Many elderly individuals experience a natural loss of muscle mass and strength, also known as sarcopenia, as they age. In addition to a decline in physical functioning, aging also seems to impact psychological functioning, with higher rates of depression in older individuals. Several studies have begun to look at the incidence of sarcopenia and depression in this population, and are finding that it is not uncommon to see both. The big question is, do sarcopenia and depression just share common risk factors, or is there a more direct link between the two? Ke-Vin Chang and colleagues recently published a review in Age and Ageing that aimed to answer this question. Researchers evaluated at 15 observational studies primarily involving individuals over 50 years old, with women accounting for a little over half of the participants. Information compared from each of the studies included study type, participant characteristics, methods of body composition measurement, diagnostic tools for sarcopenia & depression, and relevant variables that may have affected the relationship between sarcopenia and depression.
The authors found that there is in fact a positive association between sarcopenia and depression, even when controlling for factors such as BMI, gender, age, chronic comorbidities (diabetes, cardiovascular disease), and physical performance. Meaning, that although these two conditions do share several common risk factors, there is perhaps a more direct link.
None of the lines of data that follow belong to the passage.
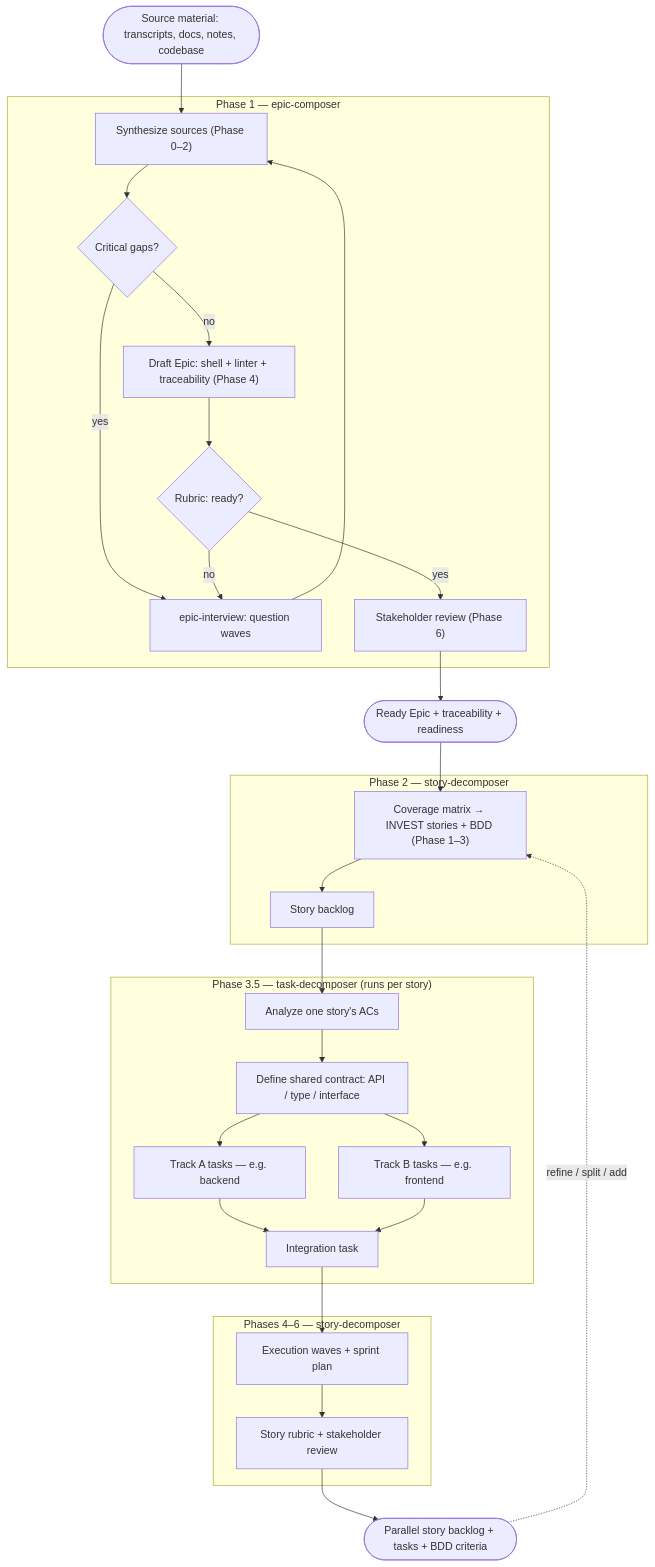
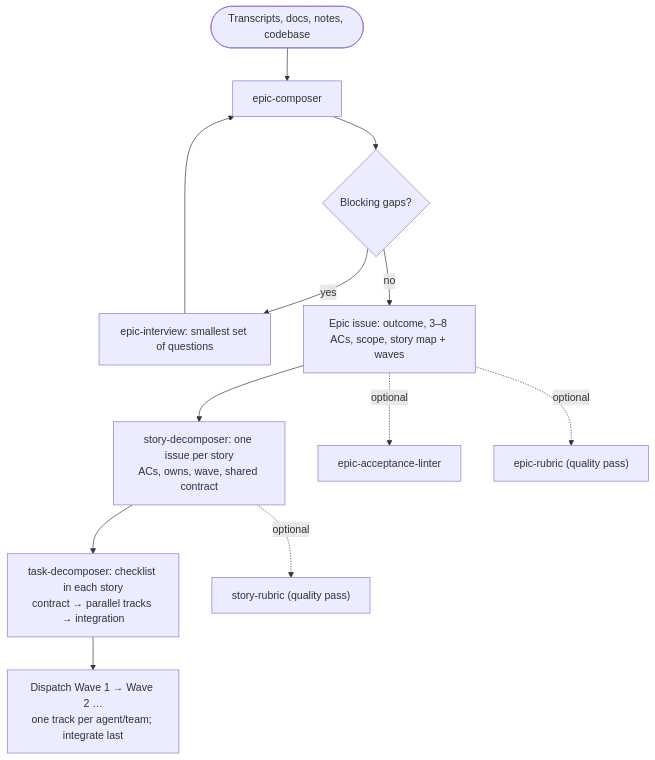
Before and after one commit to hybridindie/genesis: the diagram in prompts-skills.md, drawn with Mermaid. The commit also changed other lines of this file and 31 other files, not shown here.

First line of the commit message:
feat(epic-skills)!: parallel-first epic → story → task flow

````diff
--- a/prompts-skills.md
+++ b/prompts-skills.md
@@ -98,40 +100,14 @@
 ```mermaid
 flowchart TD
-    src(["Source material: transcripts, docs, notes, codebase"]) --> compose
-
-    subgraph P1["Phase 1 — epic-composer"]
-        compose["Synthesize sources (Phase 0–2)"] --> gaps{"Critical gaps?"}
-        gaps -->|yes| interview["epic-interview: question waves"]
-        interview --> compose
-        gaps -->|no| draft["Draft Epic: shell + linter + traceability (Phase 4)"]
-        draft --> ready{"Rubric: ready?"}
-        ready -->|no| interview
-        ready -->|yes| review1["Stakeholder review (Phase 6)"]
-    end
-
-    review1 --> epic(["Ready Epic + traceability + readiness"])
-    epic --> decompose
-
-    subgraph P2["Phase 2 — story-decomposer"]
-        decompose["Coverage matrix → INVEST stories + BDD (Phase 1–3)"] --> stories["Story backlog"]
-    end
-
-    stories --> td
-
-    subgraph P3["Phase 3.5 — task-decomposer (runs per story)"]
-        td["Analyze one story's ACs"] --> contract["Define shared contract: API / type / interface"]
-        contract --> trackA["Track A tasks — e.g. backend"]
-        contract --> trackB["Track B tasks — e.g. frontend"]
-        trackA --> integ["Integration task"]
-        trackB --> integ
-    end
-
-    integ --> waves
-
-    subgraph P4["Phases 4–6 — story-decomposer"]
-        waves["Execution waves + sprint plan"] --> review2["Story rubric + stakeholder review"]
-    end
-
-    review2 --> backlog(["Parallel story backlog + tasks + BDD criteria"])
-    backlog -.->|"refine / split / add"| decompose
+    src(["Transcripts, docs, notes, codebase"]) --> compose["epic-composer"]
+    compose --> blockers{"Blocking gaps?"}
+    blockers -->|yes| interview["epic-interview: smallest set of questions"]
+    interview --> compose
+    blockers -->|no| epic["Epic issue: outcome, 3–8 ACs, scope, story map + waves"]
+    epic --> stories["story-decomposer: one issue per story<br/>ACs, owns, wave, shared contract"]
+    stories --> tasks["task-decomposer: checklist in each story<br/>contract → parallel tracks → integration"]
+    tasks --> dispatch["Dispatch Wave 1 → Wave 2 …<br/>one track per agent/team; integrate last"]
+    epic -.optional.-> linter["epic-acceptance-linter"]
+    epic -.optional.-> er["epic-rubric (quality pass)"]
+    stories -.optional.-> sr["story-rubric (quality pass)"]
 ```
````
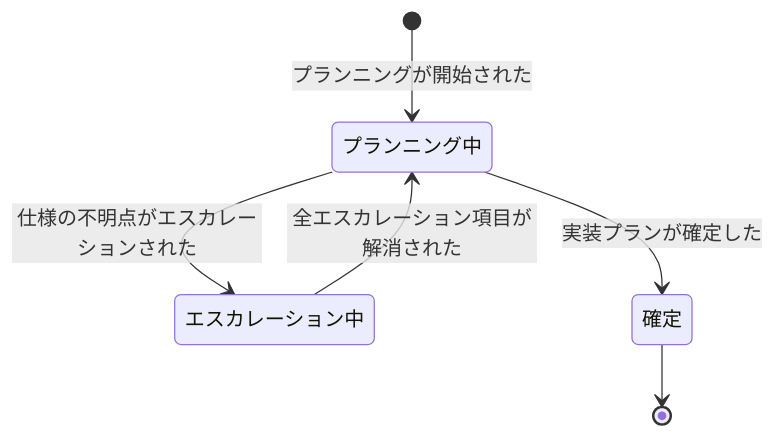
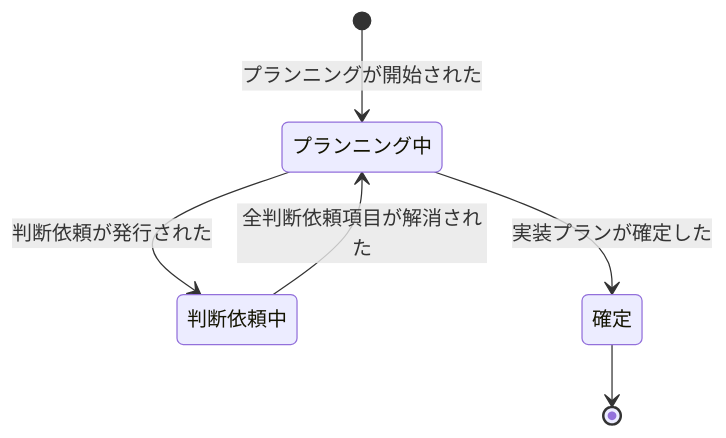
Before and after one commit to kuchita-el/claude-shared-skills: the first of 6 diagrams in docs/development/event-storming.md, drawn with Mermaid. The commit also changed other lines of this file, not shown here.

````diff
--- a/docs/development/event-storming.md
+++ b/docs/development/event-storming.md
@@ -79,8 +80,8 @@
 ```mermaid
 stateDiagram-v2
     [*] --> プランニング中: プランニングが開始された
-    プランニング中 --> エスカレーション中: 仕様の不明点がエスカレーションされた
-    エスカレーション中 --> プランニング中: 全エスカレーション項目が解消された
+    プランニング中 --> 判断依頼中: 判断依頼が発行された
+    判断依頼中 --> プランニング中: 全判断依頼項目が解消された
     プランニング中 --> 確定: 実装プランが確定した
     確定 --> [*]
 ```
````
It should be noted that further studies are necessary to determine an underlying cause between the sarcopenia and depression, and whether or not there is a biological component that is truly responsible.